Piddington was originally part of the ecclesiastical parish of Ambrosden. By 1152 “Ralph the hermit” had established Holy Cross chapel on Muswell Hill, about 1 mile south of the village. Until the English Reformation, Piddington villagers used to process to the chapel on Christian feast days. The last ruins of the chapel disappeared in the early 1800s.
The chapel of Saint Nicholas in Piddington is known to have existed by 1309 and is now Piddington’s parish church. Its Early English chancel was built in about 1300, but has an ornate Decorated Gothic sedilia and Easter Sepulchre carved in about 1350. There is a canonical sundial on the south wall. In the 14th century the Decorated Gothic south aisle was added, with a four- bay arcade and some new two-light windows, but also re-using two Early English lancet windows presumably from the south wall of the nave. The present belltower was built in the 16th century.
The church was repaired in 1826 and then restored in 1855. In 1898 it was restored again under the architect John Oldrid Scott, whose alterations included replacing the chancel arch. A 14th-century wall painting of Saint Christopher on the north wall of the nave was discovered in 1896 and restored in 1935.
The Congregational chapel in the village was founded in 1825 and enlarged at a later date. It was still used for worship in 1951 but has since been converted into a private house.
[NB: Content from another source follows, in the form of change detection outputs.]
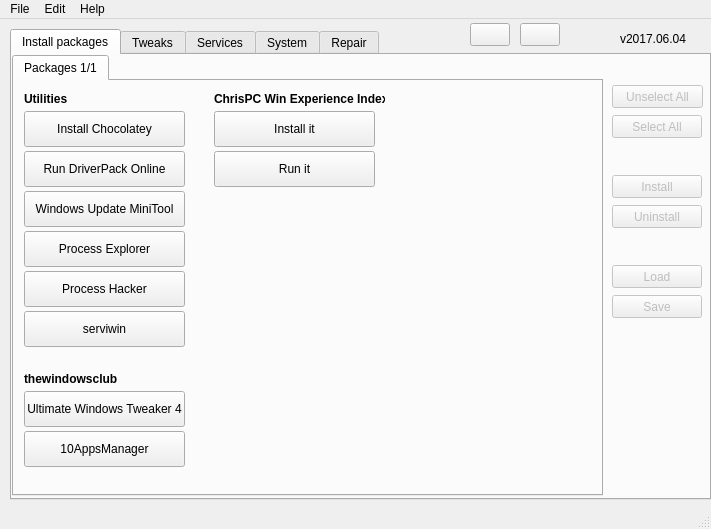
This is mainwindow.ui in adgellida/winsys as Qt 5 draws it before an edit. The edited form follows.
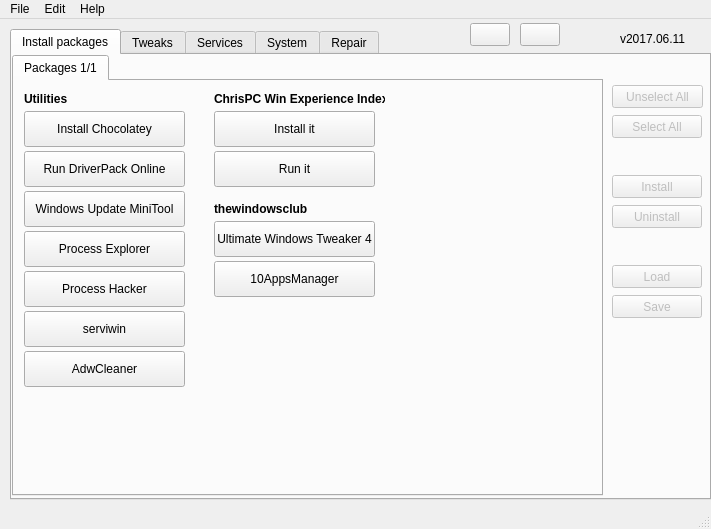
This is the edited form. The open tabs and pages were chosen to show the change. Icons and pictures are not drawn.

```diff
--- a/mainwindow.ui
+++ b/mainwindow.ui
@@ -321,8 +321,8 @@
         </property>
         <property name="geometry">
          <rect>
-          <x>10</x>
-          <y>310</y>
+          <x>200</x>
+          <y>140</y>
           <width>161</width>
           <height>36</height>
          </rect>
@@ -352,8 +352,8 @@
         </property>
         <property name="geometry">
          <rect>
-          <x>10</x>
-          <y>350</y>
+          <x>200</x>
+          <y>180</y>
           <width>161</width>
           <height>36</height>
          </rect>
@@ -380,8 +380,8 @@
        <widget class="QLabel" name="label_22">
         <property name="geometry">
          <rect>
-          <x>10</x>
-          <y>290</y>
+          <x>200</x>
+          <y>120</y>
           <width>101</width>
           <height>16</height>
          </rect>
@@ -520,6 +520,37 @@
          <bool>false</bool>
         </property>
        </widget>
+       <widget class="QPushButton" name="runAdwcleaner">
+        <property name="enabled">
+         <bool>true</bool>
+        </property>
+        <property name="geometry">
+         <rect>
+          <x>10</x>
+          <y>270</y>
+          <width>161</width>
+          <height>36</height>
+         </rect>
+        </property>
+        <property name="whatsThis">
+         <string/>
+        </property>
+        <property name="text">
+         <string>AdwCleaner</string>
+        </property>
+        <property name="iconSize">
+         <size>
+          <width>30</width>
+          <height>30</height>
+         </size>
+        </property>
+        <property name="shortcut">
+         <string/>
+        </property>
+        <property name="checkable">
+         <bool>false</bool>
+        </property>
+       </widget>
       </widget>
      </widget>
     </widget>
@@ -4358,7 +4389,7 @@
      </rect>
     </property>
     <property name="text">
-     <string>v2017.06.04</string>
+     <string>v2017.06.11</string>
     </property>
    </widget>
    <widget class="QPushButton" name="updateAppButton">
```
Left out of the diff: 2 changed lines with no effect on the pictures.
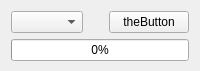
Old version of the form gui/docks/falsecolordock_sel.ui in the repository gerbilvis/gerbil.
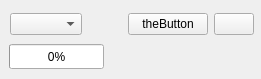
New version of the form. Icons and pictures are not drawn. Custom widgets are drawn as their Qt base class.

Commit message: Save to file buttons added to Falsecolordock and Banddock

Diff of the .ui file:
```diff
--- a/gui/docks/falsecolordock_sel.ui
+++ b/gui/docks/falsecolordock_sel.ui
@@ -6,15 +6,41 @@
    <rect>
     <x>0</x>
     <y>0</y>
-    <width>200</width>
-    <height>71</height>
+    <width>261</width>
+    <height>79</height>
    </rect>
   </property>
-  <layout class="QVBoxLayout" name="verticalLayout_2">
-   <property name="bottomMargin">
-    <number>10</number>
+  <widget class="QProgressBar" name="calcProgress">
+   <property name="geometry">
+    <rect>
+     <x>9</x>
+     <y>44</y>
+     <width>95</width>
+     <height>25</height>
+    </rect>
    </property>
-   <item>
+   <property name="toolTip">
+    <string>Calculation progress</string>
+   </property>
+   <property name="minimum">
+    <number>0</number>
+   </property>
+   <property name="value">
+    <number>0</number>
+   </property>
+   <property name="format">
+    <string> %p% </string>
+   </property>
+  </widget>
+  <widget class="QWidget" name="layoutWidget">
+   <property name="geometry">
+    <rect>
+     <x>10</x>
+     <y>10</y>
+     <width>244</width>
+     <height>29</height>
+    </rect>
+   </property>
     <layout class="QHBoxLayout" name="horizontalLayout">
      <item>
       <widget class="AHComboBox" name="sourceBox">
@@ -52,25 +78,35 @@
        </property>
       </widget>
      </item>
-    </layout>
-   </item>
    <item>
-    <widget class="QProgressBar" name="calcProgress">
+     <widget class="QPushButton" name="screenshotButton">
+      <property name="sizePolicy">
+       <sizepolicy hsizetype="Fixed" vsizetype="Fixed">
+        <horstretch>0</horstretch>
+        <verstretch>0</verstretch>
+       </sizepolicy>
+      </property>
      <property name="toolTip">
-      <string>Calculation progress</string>
-     </property>
-     <property name="minimum">
-      <number>0</number>
-     </property>
-     <property name="value">
-      <number>0</number>
-     </property>
-     <property name="format">
-      <string> %p% </string>
+       <string>save image to file</string>
+      </property>
+      <property name="text">
+       <string/>
+      </property>
+      <property name="icon">
+       <iconset theme="document-save">
+        <normaloff/>
+       </iconset>
+      </property>
+      <property name="iconSize">
+       <size>
+        <width>16</width>
+        <height>16</height>
+       </size>
      </property>
     </widget>
    </item>
   </layout>
+  </widget>
  </widget>
  <customwidgets>
   <customwidget>
```
Lines whose indentation alone changed are shown as unchanged. The commit also changes 7 other files.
A Sunday school was founded in 1818. It became a day school supported by the National Society for Promoting Religious Education in 1858, and a new school building was erected in 1863. In 1925 it was reorganised as a junior and infants’ school. It was still open in 1952 but has since closed.